Tariffs: Trump’s plan to announce tariffs on steel and aluminum imports have been delayed, NBC News reported, as details of the tariffs are not yet final. While praising the tariffs publicly, Vice President Mike Pence has been pushing the president behind the scenes to scale back their impact. The plan Trump was set to announce Thursday reportedly would have exempted Canada and Mexico from tariffs.

Watching Minnesota: Rep. Keith Ellison (D-Minn.), a leading House progressive and vice chairman of the Democratic National Committee, has taken up the fight for “Medicare for all” in the House, following the resignation of the issue’s previous champion, John Conyers, over sexual harassment allegations.

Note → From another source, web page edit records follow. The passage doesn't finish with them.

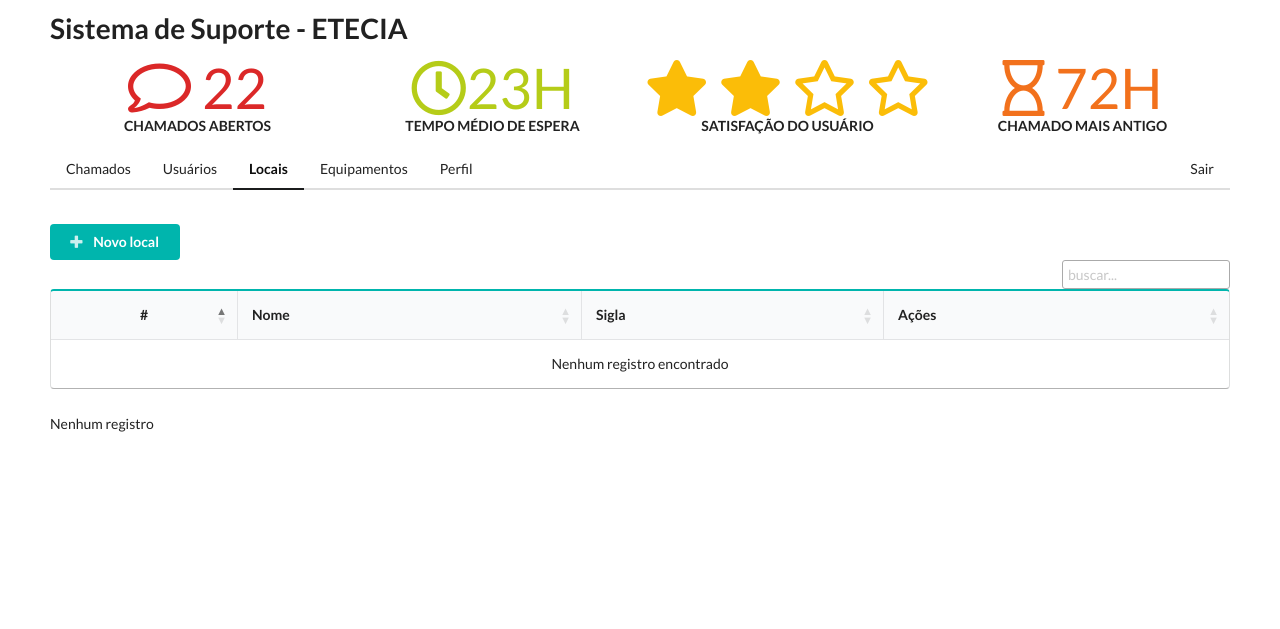
After one commit to joaocarloslima/suporte, a PHP site: page /adm/locais.php in a window 1280 px wide. The commit adds this page. Shown: the top 629 px of the page. Run offline with PHP 8.4, Linux system fonts and the light colour scheme; data that the repository does not hold is empty; some libraries are stand-ins or nearby versions.

Commit message:
consulta de locais

```diff
--- a/adm/cabecalho.php
+++ b/adm/cabecalho.php
@@ -14,7 +14,7 @@
   <div class="ui secondary pointing menu">
     <a href="chamados.php" class="item <?php echo (basename($_SERVER['PHP_SELF'])=='chamados.php')?'active':''; ?>">Chamados</a>
     <a href="usuarios.php" class="item <?php echo (basename($_SERVER['PHP_SELF'])=='usuarios.php')?'active':''; ?>">Usuários</a>
-    <a href="locais'.php" class="item <?php echo (basename($_SERVER['PHP_SELF'])=='locais.php')?'active':''; ?>">Locais</a>
+    <a href="locais.php" class="item <?php echo (basename($_SERVER['PHP_SELF'])=='locais.php')?'active':''; ?>">Locais</a>
     <a href="equipamentos.php" class="item <?php echo (basename($_SERVER['PHP_SELF'])=='equipamentos.php')?'active':''; ?>">Equipamentos</a>
     <a href="perfil.php" class="item <?php echo (basename($_SERVER['PHP_SELF'])=='perfil.php')?'active':''; ?>">Perfil</a>
     <div class="right menu"><a href="../logar.php" class="ui item">Sair</a></div>
--- /dev/null
+++ b/adm/locais.php
@@ -0,0 +1,97 @@
+<?php
+//buscar os locais cadastrados
+require_once "../global.php";
+$local = new Local();
+$locais = $local->buscarTodos();
+
+?>
+
+<?php include "cabecalho.php" ?>
+<br>
+<button class="ui button teal" id="btnNovo">
+    <i class="icon plus"></i>
+    Novo local
+</button>
+<table class="ui teal celled padded table datatable" id="datatable">
+    <thead>
+        <th class="center aligned">#</th>
+        <th>Nome</th>
+        <th>Sigla</th>
+        <th>Ações</th>
+        </tr>
+    </thead>
+    <tbody>
+        <?php foreach ($locais as $local) : ?>
+            <tr>
+                <td class="center aligned"><?= $local["id"] ?></td>
+                <td class="single line"><?= $local["nome"] ?></td>
+                <td><?= $local["sigla"] ?></td>
+                <td>
+                    <div class="ui small basic icon buttons">
+                        <button class="ui button" data-tooltip="ver equipamentos do local"><i class="desktop icon"></i></button>
+                        <button class="ui button" data-tooltip="editar"><i class="pencil icon"></i></button>
+                        <button class="ui button" data-tooltip="apagar" onclick="excluir()"><i class="trash icon"></i></button>
+                    </div>
+                </td>
+            </tr>
+        <?php endforeach ?>
+    </tbody>
+</table>
+
+
+<!-- modal inserir-->
+<div class="ui modal" id="modalinserir">
+    <div class="header">Cadastrar Local</div>
+    <div class="content">
+        <form class="ui form">
+            <div class="two fields">
+                <div class="twelve wide field">
+                    <label>Nome</label>
+                    <input type="text" name="nome" placeholder="nome do local">
+                </div>
+                <div class="four wide field">
+                    <label>Sigla</label>
+                    <input type="text" name="sigla" placeholder="sigla do local">
+                </div>
+            </div>
+        </form>
+
+    </div>
+    <div class="actions">
+        <button class="ui cancel button">Cancelar</button>
+        <button class="ui teal approve button">Salvar</button>
+    </div>
+</div>
+
+<!-- modal exluir-->
+<div class="ui basic modal" id="modalexcluir">
+    <div class="ui icon header">
+        <i class="trash icon"></i> Apagar usuário
+    </div>
+    <div class="content">
+        <p>Tem certeza que deseja apagar esse usuário? Todos os dados relacionados a ele serão perdidos. Essa ação não poderá ser desfeita</p>
+    </div>
+    <div class="actions">
+        <div class="ui green basic cancel inverted button">
+            <i class="remove icon"></i> Não Apagar
+        </div>
+        <div class="ui red ok inverted button">
+            <i class="checkmark icon"></i> Apagar
+        </div>
+    </div>
+</div>
+
+
+<?php include "rodape.php" ?>
+
+<script type="text/javascript">
+    $('#btnNovo').on("click", function() {
+        $('#modalinserir').modal('show');
+    });
+
+    function excluir() {
+        $('#modalexcluir').modal('show');
+    }
+
+    $('.dropdown').dropdown();
+</script>
--- a/classes/Conexao.php
+++ b/classes/Conexao.php
@@ -1,5 +1,5 @@
 <?php
-require_once 'config.php';
+require_once '../config.php';
 class Conexao{
 	public static function pegarConexao()
 	{
--- /dev/null
+++ b/classes/Local.php
@@ -0,0 +1,15 @@
+<?php
+
+class Local{
+	public $id;
+	public $nome;
+	public $sigla;
+
+	public function buscarTodos(){
+		$conexao = Conexao::pegarConexao();
+		$query = "SELECT * FROM locais";
+	    $stmt = $conexao->query($query);
+		return $stmt->fetchAll();
+	}
+
+}
--- a/global.php
+++ b/global.php
@@ -8,6 +8,10 @@ function carregarClasse($nomeClasse)
     if (file_exists('classes/' . $nomeClasse . '.php')) {
         require_once 'classes/' .$nomeClasse . '.php';
     }
+    if (file_exists('../classes/' . $nomeClasse . '.php')) {
+        require_once '../classes/' .$nomeClasse . '.php';
+    }
+
 }
 
 function formatarData($data){
```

Richard Painter, the top ethics official in the George W. Bush administration, announced Wednesday he is exploring a run for the U.S. Senate seat in Minnesota vacated by former Sen. Al Franken (D-Minn.)

2018: The Democrats have regained a clear lead over Republicans on the generic ballot for 2018 U.S. House elections.

Pennsylvania special election: Republicans are privately bad-mouthing their candidate, state legislator Rick Saccone, in a Pennsylvania special election for the U.S. House that the GOP should have easily won — and is now poised to lose on Tuesday.

Is this what California wants? Sen. Kamala Harris (D-Calif.) “appears more at home working with Senate Republicans than wrangling with them,” Politico reported after an extended interview with Harris. That same mentality led California Democrats to not endorse Sen. Dianne Feinstein’s (D-Calif.) re-election bid.

Digging into Texas: A top Texas politics expert spoke to Vox about the results of the 2018 primary elections, and what they mean for November. Speed read: There was more of a “pink wave” than a “blue wave.”

About that pink wave: “Nearly three-quarters of potential female congressional and gubernatorial candidates this year are Democrats,” with women running in record number, Politico reported.

Defunding Planned Parenthood: House Republicans have renewed their push to defund Planned Parenthood, as part of a large federal spending package. That would likely kill the package in the Senate, where Democrats would not back defunding the women’s and reproductive health care organization.

Betsy DeVos: In a visit to Marjory Stoneman Douglas High School in Parkland, Florida, Education Secretary Betsy DeVos said arming teachers could be a “model” for schools. Trump championed the idea of arming teachers in the wake of the shooting in Parkland killed 17 people, but all gun reform legislation has ground to a halt in Congress.

Democrats have also charged DeVos with not tracking the performance of minority students as required by a bipartisan federal law. DeVos said she is entrusting the states with that responsibility.

Today’s MicBite:

Some Parkland teens can’t vote yet, but they’re still working to have their say on gun control — by holding the adults in their lives accountable.

Mic’s Jack Smith IV is in Parkland, Florida, for the week. Have questions you want answered? Drop them here.